Mr Straw said he “made arrangements” with the then editor of The Sun to commute into London together from Oxfordshire, where they both had homes: “During my period as justice secretary, I would often travel to London on a Monday morning from the West Oxfordshire station of Charlbury.
“Mrs Rebekah Brooks used to use the same train.
“After a while we made arrangements to meet up and sit together for the journey... We would talk about what was in the papers. We’d gossip about personalities, and that sort of thing. We weren’t nattering the whole journey.”
He stressed the conversations were not too sensitive because there were always people “earwigging”.
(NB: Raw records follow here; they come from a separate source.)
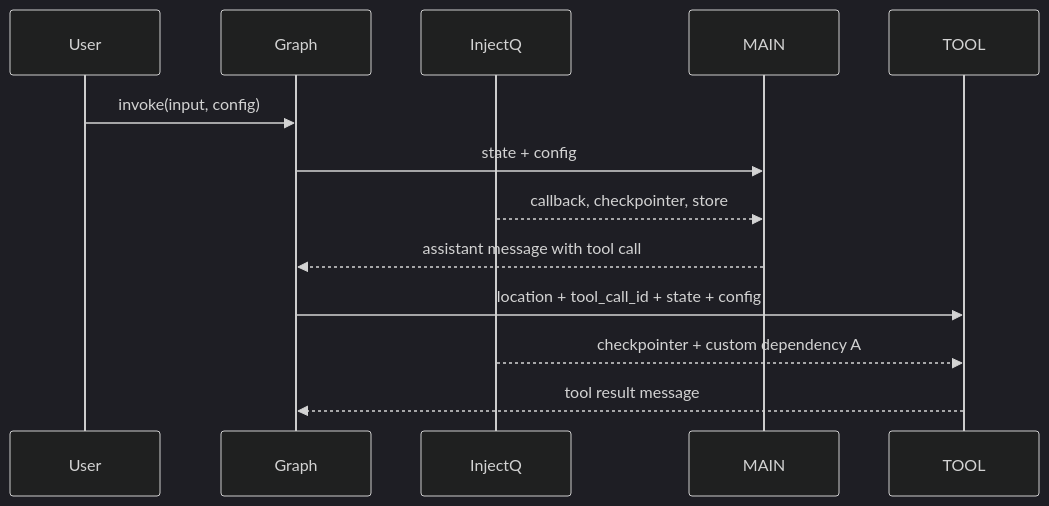
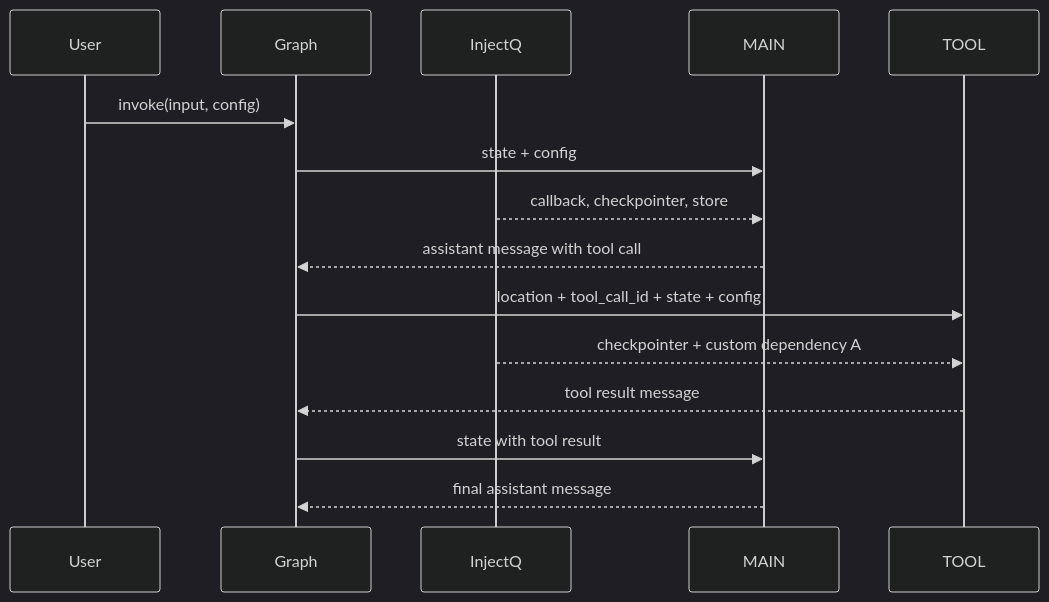
Before and after one commit to 10xHub/agentflow-docs: the second of 2 diagrams in src/content/docs/examples/dependency-injection.md, drawn with Mermaid (dark theme). The commit also changed other lines of this file and 130 other files, not shown here.

````diff
--- a/src/content/docs/examples/dependency-injection.md
+++ b/src/content/docs/examples/dependency-injection.md
@@ -138,16 +224,18 @@
 ```mermaid
 sequenceDiagram
     participant User
     participant Graph
     participant Container as InjectQ
     participant MAIN
     participant TOOL
 
     User->>Graph: invoke(input, config)
     Graph->>MAIN: state + config
     Container-->>MAIN: callback, checkpointer, store
     MAIN-->>Graph: assistant message with tool call
     Graph->>TOOL: location + tool_call_id + state + config
     Container-->>TOOL: checkpointer + custom dependency A
     TOOL-->>Graph: tool result message
+    Graph->>MAIN: state with tool result
+    MAIN-->>Graph: final assistant message
 ```
````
The encounters petered out after Mrs Brooks became News International chief executive in 2009.
Mr Straw said Labour’s links with journalists had become “very, very close, sometimes incestuous” in opposition, and that continued after 1997.
Asked about Murdoch’s influence, Straw said the owner of The Sun and The Times had “power”.
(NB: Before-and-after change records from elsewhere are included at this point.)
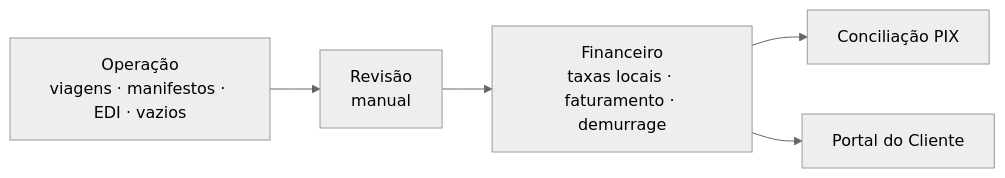
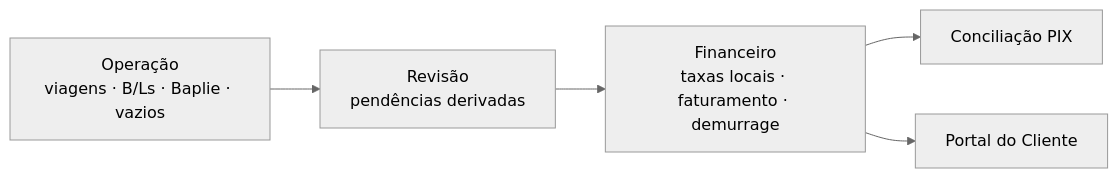
The diagram in docs/README.md (luccafwlog/vela), drawn with Mermaid (neutral theme) before and after one commit. The commit also changed other lines of this file and 84 other files, not shown here.

````diff
--- a/docs/README.md
+++ b/docs/README.md
@@ -22,7 +22,7 @@
 ```mermaid
 flowchart LR
-    Op["Operação<br/>viagens · manifestos · EDI · vazios"] --> Rev["Revisão<br/>manual"]
+    Op["Operação<br/>viagens · B/Ls · Baplie · vazios"] --> Rev["Revisão<br/>pendências derivadas"]
     Rev --> Fin["Financeiro<br/>taxas locais · faturamento · demurrage"]
     Fin --> Rec["Conciliação PIX"]
     Fin --> Portal["Portal do Cliente"]
 ```
````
“He reckoned his political influence would be greater if, as it were, his support was available in return for what he thought he could get out of it,” he said.
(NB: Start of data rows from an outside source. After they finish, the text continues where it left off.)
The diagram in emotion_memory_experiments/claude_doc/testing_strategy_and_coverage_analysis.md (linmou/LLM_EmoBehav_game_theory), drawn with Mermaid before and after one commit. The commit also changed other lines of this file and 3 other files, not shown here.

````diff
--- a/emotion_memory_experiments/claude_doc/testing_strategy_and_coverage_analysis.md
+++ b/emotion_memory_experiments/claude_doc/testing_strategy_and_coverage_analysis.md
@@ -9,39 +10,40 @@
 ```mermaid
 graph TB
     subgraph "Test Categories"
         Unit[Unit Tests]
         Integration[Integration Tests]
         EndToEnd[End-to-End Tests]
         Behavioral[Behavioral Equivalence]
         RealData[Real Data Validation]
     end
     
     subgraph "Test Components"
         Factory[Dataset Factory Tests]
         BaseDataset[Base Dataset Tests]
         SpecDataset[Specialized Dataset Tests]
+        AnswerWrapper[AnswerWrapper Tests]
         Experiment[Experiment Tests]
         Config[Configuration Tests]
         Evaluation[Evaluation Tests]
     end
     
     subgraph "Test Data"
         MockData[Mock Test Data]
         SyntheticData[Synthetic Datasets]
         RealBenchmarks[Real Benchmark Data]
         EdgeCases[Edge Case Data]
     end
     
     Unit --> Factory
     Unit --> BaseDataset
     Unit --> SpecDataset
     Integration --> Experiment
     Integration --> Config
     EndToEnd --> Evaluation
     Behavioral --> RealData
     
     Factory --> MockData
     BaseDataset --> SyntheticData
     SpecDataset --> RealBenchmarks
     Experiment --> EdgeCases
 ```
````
“I don’t mean a deal, because I have seen no evidence of a deal. But he thought there was something in it.”